Freebee Friday: Dictionaries without the Bulk
We’re all used to seeing the classroom bookshelf of Merriam-Webster or American Heritage dictionaries sag under their collected weight, but there’s a better way to get the right word. With the right software, an Android device, whether it’s a tablet or a phone, can be an excellent classroom dictionary.
These three wordsmith apps work well in portrait or landscape orientation and get kids off to a good start by predicting the word they’re looking for based on the first letters typed. It’s excellent help for flustered early writers to find the exact word they’re looking for.
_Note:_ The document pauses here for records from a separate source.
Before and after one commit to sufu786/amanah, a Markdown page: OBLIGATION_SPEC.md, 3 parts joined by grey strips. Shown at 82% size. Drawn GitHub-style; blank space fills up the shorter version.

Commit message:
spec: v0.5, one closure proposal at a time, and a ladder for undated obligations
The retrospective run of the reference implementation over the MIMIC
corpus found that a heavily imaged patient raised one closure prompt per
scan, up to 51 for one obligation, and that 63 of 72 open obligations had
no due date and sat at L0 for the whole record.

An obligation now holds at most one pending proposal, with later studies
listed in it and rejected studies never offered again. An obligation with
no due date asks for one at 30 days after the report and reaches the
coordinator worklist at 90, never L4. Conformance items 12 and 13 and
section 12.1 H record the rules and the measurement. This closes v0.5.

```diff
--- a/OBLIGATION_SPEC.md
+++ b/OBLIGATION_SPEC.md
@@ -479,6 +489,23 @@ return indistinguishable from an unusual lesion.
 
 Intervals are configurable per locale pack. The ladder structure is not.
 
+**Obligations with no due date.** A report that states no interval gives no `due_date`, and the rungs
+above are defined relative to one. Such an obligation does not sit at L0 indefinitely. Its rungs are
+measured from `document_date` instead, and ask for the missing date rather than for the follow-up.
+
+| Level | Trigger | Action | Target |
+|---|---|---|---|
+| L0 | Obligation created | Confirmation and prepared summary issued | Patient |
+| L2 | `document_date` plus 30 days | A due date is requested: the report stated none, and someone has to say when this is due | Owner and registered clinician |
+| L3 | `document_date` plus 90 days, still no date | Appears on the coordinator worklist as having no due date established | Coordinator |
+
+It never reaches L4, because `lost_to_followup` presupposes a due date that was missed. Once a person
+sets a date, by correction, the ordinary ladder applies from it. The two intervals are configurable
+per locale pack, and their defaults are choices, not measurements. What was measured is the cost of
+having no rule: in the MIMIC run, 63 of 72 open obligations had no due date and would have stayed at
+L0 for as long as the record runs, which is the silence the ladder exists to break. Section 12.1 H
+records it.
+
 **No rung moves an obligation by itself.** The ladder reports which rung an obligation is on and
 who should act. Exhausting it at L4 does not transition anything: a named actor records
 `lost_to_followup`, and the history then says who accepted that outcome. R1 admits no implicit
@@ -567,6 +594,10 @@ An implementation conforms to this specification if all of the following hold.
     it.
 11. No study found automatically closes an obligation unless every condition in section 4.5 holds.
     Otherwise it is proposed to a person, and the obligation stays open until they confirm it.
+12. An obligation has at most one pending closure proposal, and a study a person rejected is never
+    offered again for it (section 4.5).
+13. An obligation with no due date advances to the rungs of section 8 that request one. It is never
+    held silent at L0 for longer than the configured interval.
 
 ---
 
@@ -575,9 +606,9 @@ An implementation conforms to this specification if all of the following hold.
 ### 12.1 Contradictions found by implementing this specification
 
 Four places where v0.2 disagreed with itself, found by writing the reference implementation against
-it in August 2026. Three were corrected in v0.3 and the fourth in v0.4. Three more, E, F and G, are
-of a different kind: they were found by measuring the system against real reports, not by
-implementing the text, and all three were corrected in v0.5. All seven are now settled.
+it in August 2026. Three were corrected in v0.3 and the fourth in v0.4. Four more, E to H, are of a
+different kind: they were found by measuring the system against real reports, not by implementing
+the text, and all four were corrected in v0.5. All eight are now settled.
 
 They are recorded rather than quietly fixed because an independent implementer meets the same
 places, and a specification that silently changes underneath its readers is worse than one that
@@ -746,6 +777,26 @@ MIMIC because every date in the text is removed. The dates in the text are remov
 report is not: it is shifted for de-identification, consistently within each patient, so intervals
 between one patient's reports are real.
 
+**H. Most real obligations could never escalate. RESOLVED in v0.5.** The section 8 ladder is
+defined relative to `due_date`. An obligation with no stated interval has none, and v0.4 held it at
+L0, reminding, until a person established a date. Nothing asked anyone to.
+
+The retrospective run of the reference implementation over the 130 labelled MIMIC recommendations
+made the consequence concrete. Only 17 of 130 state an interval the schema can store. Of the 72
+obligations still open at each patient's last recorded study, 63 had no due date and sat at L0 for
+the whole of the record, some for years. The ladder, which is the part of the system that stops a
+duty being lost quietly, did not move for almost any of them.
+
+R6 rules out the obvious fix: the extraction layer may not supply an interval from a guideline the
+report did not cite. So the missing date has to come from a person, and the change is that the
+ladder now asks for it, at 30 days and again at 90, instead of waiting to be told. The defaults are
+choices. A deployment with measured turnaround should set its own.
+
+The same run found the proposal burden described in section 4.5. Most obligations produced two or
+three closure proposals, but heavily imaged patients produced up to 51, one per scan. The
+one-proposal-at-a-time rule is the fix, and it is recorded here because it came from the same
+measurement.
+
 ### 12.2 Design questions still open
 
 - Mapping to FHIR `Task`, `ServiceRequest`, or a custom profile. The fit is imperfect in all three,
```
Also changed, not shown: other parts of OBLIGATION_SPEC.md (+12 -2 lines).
With money to replace printed dictionaries hard to find, these digital reference works are free and just a download away. The downside is that they display small and easy-to-ignore ads to pay for their operations. For a few dollars, the ads can disappear.
Going from a printed dictionary to Dictionary.com is less jarring than you might think because the pages have the look of a traditional dictionary with numbered definitions that are organized by word form. On top of a vocabulary-increasing daily word, Disctionary.com has a separate thesaurus for finding the right synonym for when words fail; the two are linked for quick look-ups. In addition to audio pronunciation help, kids can speak words of interest into the tablet to get to the word’s meaning, spelling and definition. Dictionary.com has detailed and often surprising information about the word’s origin and you can eliminate the ads for $3.
For many, Merriam-Webster is the definition of dictionary. The company’s Android app comes in a smaller and more portable package, yet mirrors the content of the company’s flagship Collegiate Dictionary. There’re several digital goodies included, like the ability of kids to speak the word to get a definition. The dictionary promises to update itself with the latest in cyber-speak and it highlights related words in the definition that are linked to their entries. In addition to its origin and when the word was first used, Merriam-Webster has audio pronunciation examples. A big plus is that rather than a separate thesaurus, synonyms and antonyms are displayed with the definitions. The ad-free version costs $3.
Tom Clark’s Android Urban Dictionary is hipper and edgier than the others (e.g., mouse potato: the computer or gaming equivalent of a couch potato), but may not be appropriate for all classes. Unfortunately, the app lacks audio pronunciation help and all-too-often the definitions cross the line into slang, irreverent language and scatological terms. Still, it has access to more than 6 million entries, so it’s complete as well. It has a cool feature that will become a classroom favorite with students: shake the slate to get a random word with definition and example. It may seem haphazard, but it’s an excellent way to increase a class’s vocabulary. You can dump the ads for a reasonable $2.